Jobs’ true aggressive and cruelly harsh nature comes to light in the new biopic directed by Joshua Michael Stern. The movie spans much of Jobs’ early life, starting with his years in Reed College to the release of the iPod in 2001.
The title role was given to Ashton Kutcher, who was surprisingly able bring Steve Jobs to life by capturing the slightly hunched posture and subtle quirks as well as the unforgiving attitude Jobs had to those around him. Kutcher was able to display a stark contrast in Jobs’ dark yet sometimes charismatic personality.

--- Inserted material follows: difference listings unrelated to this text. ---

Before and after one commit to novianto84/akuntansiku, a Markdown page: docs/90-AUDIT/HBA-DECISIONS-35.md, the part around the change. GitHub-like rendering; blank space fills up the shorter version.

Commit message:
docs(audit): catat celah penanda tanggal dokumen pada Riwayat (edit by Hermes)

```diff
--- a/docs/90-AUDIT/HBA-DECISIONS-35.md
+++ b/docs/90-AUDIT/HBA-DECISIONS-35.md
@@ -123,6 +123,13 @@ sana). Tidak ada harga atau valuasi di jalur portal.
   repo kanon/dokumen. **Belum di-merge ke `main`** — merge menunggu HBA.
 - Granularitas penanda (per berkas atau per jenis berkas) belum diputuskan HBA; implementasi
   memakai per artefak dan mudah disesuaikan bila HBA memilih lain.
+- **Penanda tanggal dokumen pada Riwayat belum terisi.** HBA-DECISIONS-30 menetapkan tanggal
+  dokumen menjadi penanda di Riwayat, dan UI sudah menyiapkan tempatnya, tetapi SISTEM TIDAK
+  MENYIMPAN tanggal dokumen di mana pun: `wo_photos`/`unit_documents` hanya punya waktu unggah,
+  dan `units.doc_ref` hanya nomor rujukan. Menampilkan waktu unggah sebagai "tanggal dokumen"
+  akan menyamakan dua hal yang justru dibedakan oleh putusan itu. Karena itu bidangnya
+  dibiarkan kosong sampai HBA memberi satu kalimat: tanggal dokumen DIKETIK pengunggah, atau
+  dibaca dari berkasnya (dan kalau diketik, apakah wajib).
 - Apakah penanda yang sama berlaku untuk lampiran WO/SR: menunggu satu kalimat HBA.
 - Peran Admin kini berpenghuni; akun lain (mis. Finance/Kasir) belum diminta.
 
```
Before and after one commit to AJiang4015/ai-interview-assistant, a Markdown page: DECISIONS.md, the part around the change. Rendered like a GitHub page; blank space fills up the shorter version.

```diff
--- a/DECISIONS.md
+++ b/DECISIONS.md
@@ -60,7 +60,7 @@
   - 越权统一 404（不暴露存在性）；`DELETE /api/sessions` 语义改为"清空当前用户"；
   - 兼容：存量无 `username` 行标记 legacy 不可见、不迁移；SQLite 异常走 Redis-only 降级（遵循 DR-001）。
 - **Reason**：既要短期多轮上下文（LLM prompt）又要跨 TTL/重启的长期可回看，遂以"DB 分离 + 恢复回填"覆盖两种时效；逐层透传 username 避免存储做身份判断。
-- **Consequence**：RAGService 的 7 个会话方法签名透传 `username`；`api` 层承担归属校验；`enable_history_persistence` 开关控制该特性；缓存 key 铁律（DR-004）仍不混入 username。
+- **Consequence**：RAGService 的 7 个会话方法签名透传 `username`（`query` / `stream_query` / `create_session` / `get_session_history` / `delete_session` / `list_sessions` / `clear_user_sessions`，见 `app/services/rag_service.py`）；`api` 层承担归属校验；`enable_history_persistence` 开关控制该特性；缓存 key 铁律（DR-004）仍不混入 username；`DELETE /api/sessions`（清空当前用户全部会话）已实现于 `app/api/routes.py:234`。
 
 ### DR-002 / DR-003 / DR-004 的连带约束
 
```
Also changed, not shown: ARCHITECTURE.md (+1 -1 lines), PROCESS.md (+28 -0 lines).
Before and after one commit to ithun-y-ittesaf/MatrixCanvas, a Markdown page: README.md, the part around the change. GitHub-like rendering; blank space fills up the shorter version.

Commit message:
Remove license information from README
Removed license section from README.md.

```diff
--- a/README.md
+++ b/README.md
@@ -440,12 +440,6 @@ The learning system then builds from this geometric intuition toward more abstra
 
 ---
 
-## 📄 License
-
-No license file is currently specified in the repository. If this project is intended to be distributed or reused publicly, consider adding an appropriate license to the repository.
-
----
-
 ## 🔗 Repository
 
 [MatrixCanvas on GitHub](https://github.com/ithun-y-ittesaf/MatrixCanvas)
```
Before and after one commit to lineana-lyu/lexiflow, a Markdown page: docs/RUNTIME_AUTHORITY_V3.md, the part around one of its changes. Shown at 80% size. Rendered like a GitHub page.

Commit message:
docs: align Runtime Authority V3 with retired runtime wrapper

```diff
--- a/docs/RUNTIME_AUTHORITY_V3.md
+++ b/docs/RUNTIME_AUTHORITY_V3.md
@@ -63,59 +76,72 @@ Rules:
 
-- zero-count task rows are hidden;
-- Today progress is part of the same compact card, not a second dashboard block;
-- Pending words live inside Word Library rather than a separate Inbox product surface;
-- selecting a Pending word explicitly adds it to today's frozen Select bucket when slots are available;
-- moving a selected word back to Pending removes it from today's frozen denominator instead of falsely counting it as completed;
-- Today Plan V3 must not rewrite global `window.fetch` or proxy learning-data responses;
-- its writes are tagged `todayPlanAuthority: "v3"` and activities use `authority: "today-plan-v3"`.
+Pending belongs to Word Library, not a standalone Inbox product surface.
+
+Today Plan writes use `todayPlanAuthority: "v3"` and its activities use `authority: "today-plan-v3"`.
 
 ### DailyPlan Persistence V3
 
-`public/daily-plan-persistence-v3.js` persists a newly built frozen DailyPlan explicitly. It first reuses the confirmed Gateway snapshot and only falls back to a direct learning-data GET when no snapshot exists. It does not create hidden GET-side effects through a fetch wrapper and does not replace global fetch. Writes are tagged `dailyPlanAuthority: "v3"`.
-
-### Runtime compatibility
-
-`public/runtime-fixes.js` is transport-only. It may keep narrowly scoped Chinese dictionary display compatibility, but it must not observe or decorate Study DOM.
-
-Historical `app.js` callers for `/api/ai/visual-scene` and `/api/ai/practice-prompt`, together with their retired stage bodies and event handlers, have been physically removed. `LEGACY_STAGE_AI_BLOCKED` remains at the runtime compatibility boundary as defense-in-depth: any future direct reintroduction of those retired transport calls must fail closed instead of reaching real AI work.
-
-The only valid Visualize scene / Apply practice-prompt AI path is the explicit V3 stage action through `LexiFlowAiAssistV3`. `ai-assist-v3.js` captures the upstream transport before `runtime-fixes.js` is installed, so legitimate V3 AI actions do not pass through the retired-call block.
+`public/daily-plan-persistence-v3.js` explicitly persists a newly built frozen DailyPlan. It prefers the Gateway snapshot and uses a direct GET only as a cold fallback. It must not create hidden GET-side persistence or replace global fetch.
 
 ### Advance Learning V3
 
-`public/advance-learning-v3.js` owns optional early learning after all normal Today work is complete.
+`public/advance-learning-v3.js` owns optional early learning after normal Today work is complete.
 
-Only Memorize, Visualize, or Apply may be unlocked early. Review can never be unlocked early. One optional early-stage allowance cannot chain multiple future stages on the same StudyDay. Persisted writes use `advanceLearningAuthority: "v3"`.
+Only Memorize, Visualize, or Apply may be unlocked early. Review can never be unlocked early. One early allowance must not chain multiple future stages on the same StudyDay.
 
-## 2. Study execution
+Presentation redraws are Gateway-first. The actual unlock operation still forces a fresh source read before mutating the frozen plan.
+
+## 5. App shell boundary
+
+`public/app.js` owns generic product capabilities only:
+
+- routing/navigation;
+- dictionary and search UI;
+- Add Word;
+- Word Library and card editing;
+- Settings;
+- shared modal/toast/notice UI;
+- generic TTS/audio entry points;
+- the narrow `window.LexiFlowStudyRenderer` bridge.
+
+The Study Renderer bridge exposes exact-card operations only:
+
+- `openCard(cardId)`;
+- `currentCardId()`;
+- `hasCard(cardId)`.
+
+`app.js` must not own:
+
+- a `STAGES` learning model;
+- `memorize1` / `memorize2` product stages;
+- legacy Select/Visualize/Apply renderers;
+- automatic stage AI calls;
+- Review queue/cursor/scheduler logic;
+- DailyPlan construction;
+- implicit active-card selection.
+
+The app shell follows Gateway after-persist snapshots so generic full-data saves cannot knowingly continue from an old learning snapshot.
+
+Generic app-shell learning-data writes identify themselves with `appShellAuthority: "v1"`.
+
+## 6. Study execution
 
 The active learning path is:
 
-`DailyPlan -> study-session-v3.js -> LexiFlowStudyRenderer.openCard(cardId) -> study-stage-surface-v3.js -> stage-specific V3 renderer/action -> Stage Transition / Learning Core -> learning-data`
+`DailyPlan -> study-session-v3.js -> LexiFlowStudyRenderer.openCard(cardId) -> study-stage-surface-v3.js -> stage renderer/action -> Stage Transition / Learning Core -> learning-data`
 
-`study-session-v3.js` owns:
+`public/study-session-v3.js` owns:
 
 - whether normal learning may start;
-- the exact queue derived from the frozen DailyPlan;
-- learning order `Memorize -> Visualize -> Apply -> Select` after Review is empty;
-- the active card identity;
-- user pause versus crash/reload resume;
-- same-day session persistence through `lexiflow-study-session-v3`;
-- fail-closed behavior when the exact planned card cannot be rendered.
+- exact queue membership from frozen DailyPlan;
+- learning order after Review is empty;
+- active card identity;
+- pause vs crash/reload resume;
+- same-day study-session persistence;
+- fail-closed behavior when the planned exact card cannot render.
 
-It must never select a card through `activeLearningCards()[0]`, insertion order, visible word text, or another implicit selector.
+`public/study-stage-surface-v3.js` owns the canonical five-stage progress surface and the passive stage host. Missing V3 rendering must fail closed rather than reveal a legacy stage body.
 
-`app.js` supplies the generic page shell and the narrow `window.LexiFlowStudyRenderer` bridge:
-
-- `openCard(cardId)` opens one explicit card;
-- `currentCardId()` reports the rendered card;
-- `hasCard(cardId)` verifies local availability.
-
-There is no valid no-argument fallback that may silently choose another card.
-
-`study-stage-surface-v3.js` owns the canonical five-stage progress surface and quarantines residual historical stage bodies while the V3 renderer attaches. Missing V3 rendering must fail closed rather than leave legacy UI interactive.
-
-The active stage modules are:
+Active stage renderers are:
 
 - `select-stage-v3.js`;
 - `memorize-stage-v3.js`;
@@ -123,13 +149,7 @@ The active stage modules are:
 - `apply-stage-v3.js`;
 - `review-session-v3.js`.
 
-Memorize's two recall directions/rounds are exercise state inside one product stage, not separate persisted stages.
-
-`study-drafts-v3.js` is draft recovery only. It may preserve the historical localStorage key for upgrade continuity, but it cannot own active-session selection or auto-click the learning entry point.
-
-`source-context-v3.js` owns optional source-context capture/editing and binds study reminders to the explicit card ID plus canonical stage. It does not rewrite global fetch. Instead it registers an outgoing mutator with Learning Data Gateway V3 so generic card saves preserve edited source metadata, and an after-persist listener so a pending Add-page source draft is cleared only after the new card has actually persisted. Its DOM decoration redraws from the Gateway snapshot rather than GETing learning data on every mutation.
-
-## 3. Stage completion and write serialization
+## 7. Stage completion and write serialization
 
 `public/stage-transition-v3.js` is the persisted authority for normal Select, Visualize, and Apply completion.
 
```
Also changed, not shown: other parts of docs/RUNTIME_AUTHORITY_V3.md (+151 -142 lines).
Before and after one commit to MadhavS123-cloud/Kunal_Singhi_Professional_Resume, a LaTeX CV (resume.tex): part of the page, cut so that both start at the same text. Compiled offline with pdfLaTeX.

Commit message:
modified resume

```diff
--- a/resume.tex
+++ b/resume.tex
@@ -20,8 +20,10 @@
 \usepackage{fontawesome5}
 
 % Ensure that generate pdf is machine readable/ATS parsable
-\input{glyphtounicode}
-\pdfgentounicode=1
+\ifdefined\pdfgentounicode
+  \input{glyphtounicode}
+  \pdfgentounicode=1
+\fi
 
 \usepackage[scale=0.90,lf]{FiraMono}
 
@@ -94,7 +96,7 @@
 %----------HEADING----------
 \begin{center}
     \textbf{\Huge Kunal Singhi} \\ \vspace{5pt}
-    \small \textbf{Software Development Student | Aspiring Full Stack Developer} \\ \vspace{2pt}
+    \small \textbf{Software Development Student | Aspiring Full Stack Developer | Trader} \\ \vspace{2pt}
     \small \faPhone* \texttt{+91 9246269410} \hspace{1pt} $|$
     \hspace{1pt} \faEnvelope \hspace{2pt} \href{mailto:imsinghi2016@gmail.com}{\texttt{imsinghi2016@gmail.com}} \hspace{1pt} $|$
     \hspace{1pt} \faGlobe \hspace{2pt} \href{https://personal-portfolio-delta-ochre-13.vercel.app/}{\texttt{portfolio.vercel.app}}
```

The film is a highly dramatized version of Jobs’ life with minor comedic relief provided by Jobs’ best friend, Steve Wozniak, played by Josh Gad, who was referred to as “Woz”. However, although individual scenes may have been enough to capture attention, they did not manage to seam together to make the movie coherent.
The first few minutes of the film were plastered with brief sexualized images followed by a choppy transition to an unusually long scene in which Jobs was spinning around in slow motion in a meadow breathing in deeply. The tackiness of those scenes rivals only those in “The Pirates of Silicon Valley” directed by Martyn Burkes. “Pirates of Silicon Valley” only featured a few scenes with the iconic tech guru, making “Jobs” the first full-length feature film about Jobs’ life.
The rest of the movie is dedicated to demonstrating the antagonistic behavior of Jobs as well as his often shrewd business acumen. The movie barely focuses on Jobs’ downfalls. His confrontational nature is overemphasized but slightly underplayed by Kutcher. Jobs is shown as an individual that no employee wants to be around in fear of losing their job during an encounter with his seemingly mercurial personality. The stress that he creates during the meetings and discussions is almost palpable.
For the most part, the movie lacked of the basic aspects of any film or documentary, of which “Jobs” seemed to be neither. It also brushed over one important part of the tech tycoon’s story – Apple isn’t a one-man show. It never was.